Combined work and leisure physical activity and risk of stroke in men and women in the European prospective investigation into Cancer-Norfolk Prospective Population Study.
Neuroepidemiology 2006 ; 27: 122-9.
Myint PK, Luben RN, Wareham NJ, Welch AA, Bingham SA, Day NE, and Khaw KT
DOI : 10.1159/000095551
PubMed ID : 16946623
PMCID : 0

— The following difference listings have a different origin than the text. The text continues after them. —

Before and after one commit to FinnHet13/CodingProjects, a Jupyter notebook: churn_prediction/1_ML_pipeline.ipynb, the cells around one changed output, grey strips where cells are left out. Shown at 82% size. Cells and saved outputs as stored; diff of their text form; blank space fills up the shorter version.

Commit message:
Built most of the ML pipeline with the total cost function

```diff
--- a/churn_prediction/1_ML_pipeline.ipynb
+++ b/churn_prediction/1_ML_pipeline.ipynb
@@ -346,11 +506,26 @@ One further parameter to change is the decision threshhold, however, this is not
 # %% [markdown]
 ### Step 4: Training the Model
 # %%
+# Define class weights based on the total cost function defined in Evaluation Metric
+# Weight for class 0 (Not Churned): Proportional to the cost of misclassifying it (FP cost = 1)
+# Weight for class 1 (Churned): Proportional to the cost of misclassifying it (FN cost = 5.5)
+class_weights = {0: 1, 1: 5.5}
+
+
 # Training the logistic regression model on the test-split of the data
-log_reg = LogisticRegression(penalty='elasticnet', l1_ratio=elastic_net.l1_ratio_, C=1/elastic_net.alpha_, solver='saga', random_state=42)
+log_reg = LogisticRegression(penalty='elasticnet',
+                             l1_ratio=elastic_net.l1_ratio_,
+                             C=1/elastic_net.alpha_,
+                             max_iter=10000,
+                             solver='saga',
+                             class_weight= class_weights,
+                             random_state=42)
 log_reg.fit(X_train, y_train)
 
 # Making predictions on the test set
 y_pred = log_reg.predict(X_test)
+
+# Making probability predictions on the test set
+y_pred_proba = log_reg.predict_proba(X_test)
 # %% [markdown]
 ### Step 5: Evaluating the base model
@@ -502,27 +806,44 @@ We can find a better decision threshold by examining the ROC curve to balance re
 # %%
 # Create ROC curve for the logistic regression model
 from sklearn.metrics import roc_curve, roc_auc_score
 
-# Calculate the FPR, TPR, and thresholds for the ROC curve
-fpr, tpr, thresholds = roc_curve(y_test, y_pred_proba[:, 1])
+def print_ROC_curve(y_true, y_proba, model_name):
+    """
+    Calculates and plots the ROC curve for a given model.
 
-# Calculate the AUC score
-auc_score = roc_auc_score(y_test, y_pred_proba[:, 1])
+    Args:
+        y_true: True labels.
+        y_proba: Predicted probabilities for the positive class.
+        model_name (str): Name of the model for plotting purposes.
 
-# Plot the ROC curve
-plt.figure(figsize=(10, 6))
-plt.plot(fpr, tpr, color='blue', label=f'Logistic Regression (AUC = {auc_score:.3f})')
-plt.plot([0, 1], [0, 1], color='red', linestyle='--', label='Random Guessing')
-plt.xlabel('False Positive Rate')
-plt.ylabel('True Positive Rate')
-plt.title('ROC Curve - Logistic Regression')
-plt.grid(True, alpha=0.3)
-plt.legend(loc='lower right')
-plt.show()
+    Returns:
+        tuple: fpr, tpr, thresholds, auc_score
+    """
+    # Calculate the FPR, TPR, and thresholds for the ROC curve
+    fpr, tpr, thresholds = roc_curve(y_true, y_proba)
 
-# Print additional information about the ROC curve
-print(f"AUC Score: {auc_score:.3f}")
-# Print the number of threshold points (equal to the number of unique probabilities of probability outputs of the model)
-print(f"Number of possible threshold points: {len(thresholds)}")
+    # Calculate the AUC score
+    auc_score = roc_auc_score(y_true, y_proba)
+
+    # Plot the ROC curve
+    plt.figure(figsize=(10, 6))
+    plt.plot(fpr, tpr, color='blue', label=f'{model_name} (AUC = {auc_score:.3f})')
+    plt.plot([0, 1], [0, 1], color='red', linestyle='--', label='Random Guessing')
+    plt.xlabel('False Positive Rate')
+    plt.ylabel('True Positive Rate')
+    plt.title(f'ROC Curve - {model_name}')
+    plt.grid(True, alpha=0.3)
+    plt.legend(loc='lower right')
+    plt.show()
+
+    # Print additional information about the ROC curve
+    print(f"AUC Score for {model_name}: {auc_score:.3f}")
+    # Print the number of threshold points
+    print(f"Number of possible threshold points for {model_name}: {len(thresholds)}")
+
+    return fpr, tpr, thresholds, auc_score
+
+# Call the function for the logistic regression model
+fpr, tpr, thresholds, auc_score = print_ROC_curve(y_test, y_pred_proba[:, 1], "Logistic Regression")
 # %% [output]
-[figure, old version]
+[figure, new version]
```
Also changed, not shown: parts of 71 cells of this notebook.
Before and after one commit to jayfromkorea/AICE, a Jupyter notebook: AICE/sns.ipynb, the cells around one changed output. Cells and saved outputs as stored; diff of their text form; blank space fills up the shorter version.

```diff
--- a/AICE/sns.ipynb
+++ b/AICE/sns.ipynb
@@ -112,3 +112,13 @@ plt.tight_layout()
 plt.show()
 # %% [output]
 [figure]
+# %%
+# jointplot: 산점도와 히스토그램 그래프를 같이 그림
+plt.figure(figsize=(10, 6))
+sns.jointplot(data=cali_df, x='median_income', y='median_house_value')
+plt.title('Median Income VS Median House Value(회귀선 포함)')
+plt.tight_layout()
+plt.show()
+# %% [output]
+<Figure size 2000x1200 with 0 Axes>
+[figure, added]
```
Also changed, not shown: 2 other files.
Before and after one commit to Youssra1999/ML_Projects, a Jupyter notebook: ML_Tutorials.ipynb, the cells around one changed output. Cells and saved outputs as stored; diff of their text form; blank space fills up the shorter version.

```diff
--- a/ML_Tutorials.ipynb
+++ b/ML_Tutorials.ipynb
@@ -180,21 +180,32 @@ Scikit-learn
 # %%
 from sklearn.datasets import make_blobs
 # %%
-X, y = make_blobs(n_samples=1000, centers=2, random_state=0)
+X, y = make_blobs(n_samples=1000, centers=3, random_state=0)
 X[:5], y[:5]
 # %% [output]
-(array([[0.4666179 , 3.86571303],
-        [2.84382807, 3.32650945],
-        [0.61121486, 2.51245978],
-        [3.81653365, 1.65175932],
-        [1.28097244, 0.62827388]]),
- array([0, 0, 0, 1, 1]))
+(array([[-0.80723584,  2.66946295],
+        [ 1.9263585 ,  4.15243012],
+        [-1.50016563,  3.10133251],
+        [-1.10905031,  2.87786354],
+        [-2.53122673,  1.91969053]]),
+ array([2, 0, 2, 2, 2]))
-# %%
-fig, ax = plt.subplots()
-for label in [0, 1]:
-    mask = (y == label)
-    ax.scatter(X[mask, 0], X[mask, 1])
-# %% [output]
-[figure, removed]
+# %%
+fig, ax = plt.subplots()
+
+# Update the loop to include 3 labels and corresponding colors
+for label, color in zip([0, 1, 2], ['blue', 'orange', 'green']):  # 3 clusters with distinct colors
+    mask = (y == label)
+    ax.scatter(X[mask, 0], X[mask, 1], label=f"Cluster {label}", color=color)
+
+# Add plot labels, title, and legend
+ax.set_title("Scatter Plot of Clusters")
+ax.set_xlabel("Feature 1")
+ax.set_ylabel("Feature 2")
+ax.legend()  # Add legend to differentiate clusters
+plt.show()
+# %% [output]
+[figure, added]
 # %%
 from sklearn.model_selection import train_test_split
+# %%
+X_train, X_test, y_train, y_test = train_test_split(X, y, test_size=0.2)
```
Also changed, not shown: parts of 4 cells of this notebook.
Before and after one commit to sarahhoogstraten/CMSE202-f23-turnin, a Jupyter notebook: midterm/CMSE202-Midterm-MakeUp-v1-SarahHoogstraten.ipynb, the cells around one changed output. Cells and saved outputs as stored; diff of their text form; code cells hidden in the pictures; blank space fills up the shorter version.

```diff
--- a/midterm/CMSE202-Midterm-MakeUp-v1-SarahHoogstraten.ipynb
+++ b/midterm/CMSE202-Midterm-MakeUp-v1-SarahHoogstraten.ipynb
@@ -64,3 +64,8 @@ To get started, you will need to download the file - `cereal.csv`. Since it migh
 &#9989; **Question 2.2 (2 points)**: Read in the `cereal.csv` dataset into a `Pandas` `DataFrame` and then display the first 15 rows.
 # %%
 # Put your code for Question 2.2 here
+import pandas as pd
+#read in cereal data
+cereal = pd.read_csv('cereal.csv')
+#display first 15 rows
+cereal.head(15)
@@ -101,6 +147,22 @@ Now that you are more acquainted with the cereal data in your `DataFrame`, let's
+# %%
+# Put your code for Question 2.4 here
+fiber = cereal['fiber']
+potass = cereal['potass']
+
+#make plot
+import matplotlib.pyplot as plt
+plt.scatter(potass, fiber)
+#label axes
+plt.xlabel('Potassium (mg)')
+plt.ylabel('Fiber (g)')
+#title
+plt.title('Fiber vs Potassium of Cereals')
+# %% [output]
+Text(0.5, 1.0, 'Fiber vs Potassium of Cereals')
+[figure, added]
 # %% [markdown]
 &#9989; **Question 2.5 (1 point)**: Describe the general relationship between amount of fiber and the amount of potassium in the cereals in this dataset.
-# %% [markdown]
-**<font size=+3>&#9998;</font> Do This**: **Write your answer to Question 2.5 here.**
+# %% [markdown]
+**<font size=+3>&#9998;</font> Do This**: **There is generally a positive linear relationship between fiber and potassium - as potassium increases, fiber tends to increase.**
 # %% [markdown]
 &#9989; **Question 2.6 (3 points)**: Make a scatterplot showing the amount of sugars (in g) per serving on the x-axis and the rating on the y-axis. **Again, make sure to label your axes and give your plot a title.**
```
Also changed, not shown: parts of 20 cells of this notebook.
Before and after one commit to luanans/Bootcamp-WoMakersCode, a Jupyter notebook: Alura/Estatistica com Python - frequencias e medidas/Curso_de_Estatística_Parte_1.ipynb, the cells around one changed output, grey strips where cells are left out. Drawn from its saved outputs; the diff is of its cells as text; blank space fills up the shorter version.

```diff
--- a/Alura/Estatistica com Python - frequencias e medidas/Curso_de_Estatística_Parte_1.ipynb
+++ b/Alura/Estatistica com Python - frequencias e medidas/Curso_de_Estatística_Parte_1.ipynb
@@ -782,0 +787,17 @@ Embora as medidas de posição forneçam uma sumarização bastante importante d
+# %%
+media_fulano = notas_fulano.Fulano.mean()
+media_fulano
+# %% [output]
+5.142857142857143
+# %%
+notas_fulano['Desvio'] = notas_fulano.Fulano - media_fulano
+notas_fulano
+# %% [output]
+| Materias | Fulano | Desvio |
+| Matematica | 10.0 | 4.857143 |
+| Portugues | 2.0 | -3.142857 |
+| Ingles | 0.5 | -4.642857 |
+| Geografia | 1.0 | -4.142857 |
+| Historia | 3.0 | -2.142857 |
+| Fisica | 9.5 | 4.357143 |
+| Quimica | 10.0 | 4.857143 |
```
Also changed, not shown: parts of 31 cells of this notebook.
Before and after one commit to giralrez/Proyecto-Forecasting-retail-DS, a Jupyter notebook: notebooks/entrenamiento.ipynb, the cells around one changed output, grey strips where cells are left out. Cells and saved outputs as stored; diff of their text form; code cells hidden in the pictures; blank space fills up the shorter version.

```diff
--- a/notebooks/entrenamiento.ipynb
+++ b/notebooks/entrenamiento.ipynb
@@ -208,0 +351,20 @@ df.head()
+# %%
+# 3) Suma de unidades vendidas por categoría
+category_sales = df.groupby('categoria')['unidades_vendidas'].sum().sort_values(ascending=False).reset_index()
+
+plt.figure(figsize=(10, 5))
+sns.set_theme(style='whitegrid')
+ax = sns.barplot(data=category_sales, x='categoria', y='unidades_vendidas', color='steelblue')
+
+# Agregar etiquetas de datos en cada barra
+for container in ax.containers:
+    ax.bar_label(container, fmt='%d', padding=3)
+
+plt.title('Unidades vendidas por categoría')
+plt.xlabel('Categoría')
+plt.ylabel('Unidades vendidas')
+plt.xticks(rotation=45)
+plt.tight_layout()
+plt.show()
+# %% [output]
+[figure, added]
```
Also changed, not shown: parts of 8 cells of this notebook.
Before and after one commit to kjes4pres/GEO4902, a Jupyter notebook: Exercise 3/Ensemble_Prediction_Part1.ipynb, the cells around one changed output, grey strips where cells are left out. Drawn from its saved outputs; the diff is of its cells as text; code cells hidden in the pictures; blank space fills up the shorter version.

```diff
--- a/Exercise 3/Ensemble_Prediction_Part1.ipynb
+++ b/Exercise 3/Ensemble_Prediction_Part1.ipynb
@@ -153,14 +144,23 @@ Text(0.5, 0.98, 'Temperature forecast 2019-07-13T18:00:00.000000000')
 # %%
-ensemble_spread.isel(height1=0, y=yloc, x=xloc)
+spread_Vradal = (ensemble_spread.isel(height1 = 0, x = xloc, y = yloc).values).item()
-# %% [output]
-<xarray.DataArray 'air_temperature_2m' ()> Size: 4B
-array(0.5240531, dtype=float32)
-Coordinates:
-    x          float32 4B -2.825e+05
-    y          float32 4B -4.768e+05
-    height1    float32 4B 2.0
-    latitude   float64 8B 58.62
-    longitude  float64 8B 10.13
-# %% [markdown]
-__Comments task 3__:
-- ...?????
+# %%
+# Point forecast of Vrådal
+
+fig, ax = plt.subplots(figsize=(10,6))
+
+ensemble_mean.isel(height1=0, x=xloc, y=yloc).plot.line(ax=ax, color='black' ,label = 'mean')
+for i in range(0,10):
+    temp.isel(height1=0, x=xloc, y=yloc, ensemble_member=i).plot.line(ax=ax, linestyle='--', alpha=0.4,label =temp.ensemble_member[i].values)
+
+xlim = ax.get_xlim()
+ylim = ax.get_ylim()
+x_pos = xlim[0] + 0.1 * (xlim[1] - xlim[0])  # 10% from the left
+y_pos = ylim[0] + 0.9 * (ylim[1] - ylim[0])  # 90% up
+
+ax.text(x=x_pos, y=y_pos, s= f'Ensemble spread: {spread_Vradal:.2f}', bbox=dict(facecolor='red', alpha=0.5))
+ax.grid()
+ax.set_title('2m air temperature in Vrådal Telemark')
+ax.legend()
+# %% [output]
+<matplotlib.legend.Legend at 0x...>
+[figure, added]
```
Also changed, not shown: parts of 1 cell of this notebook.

Most studies to date support a protective role of physical activity in reducing stroke risk. However, they were not able to take into account combined work and leisure activity. We prospectively followed up 22,602 men and women aged 40-79 years, who had no history of stroke and myocardial infarction at baseline, participating in the European Prospective Investigation into Cancer-Norfolk. Participants were categorized into four levels of physical activity based on a validated self-reported questionnaire, which assesses combined work and leisure activities, at baseline during the period from 1993 to 1997. Stroke incidence was ascertained by death certificate and hospital record linkage data up to 2004, average 8.6 years of follow-up. We used the Cox proportional hazards model. There were 361 incident strokes during follow-up (total person years = 195,092). After adjusting for age, sex, systolic blood pressure, body mass index, cholesterol, history of diabetes and smoking, men and women who were physically active were less likely to have a stroke (relative risk = 0.70, 95% CI: 0.49-0.99, p = 0.024) compared to those who were inactive. This highlights the fact that efforts to increase physical activity in both the work place and in leisure time should be encouraged.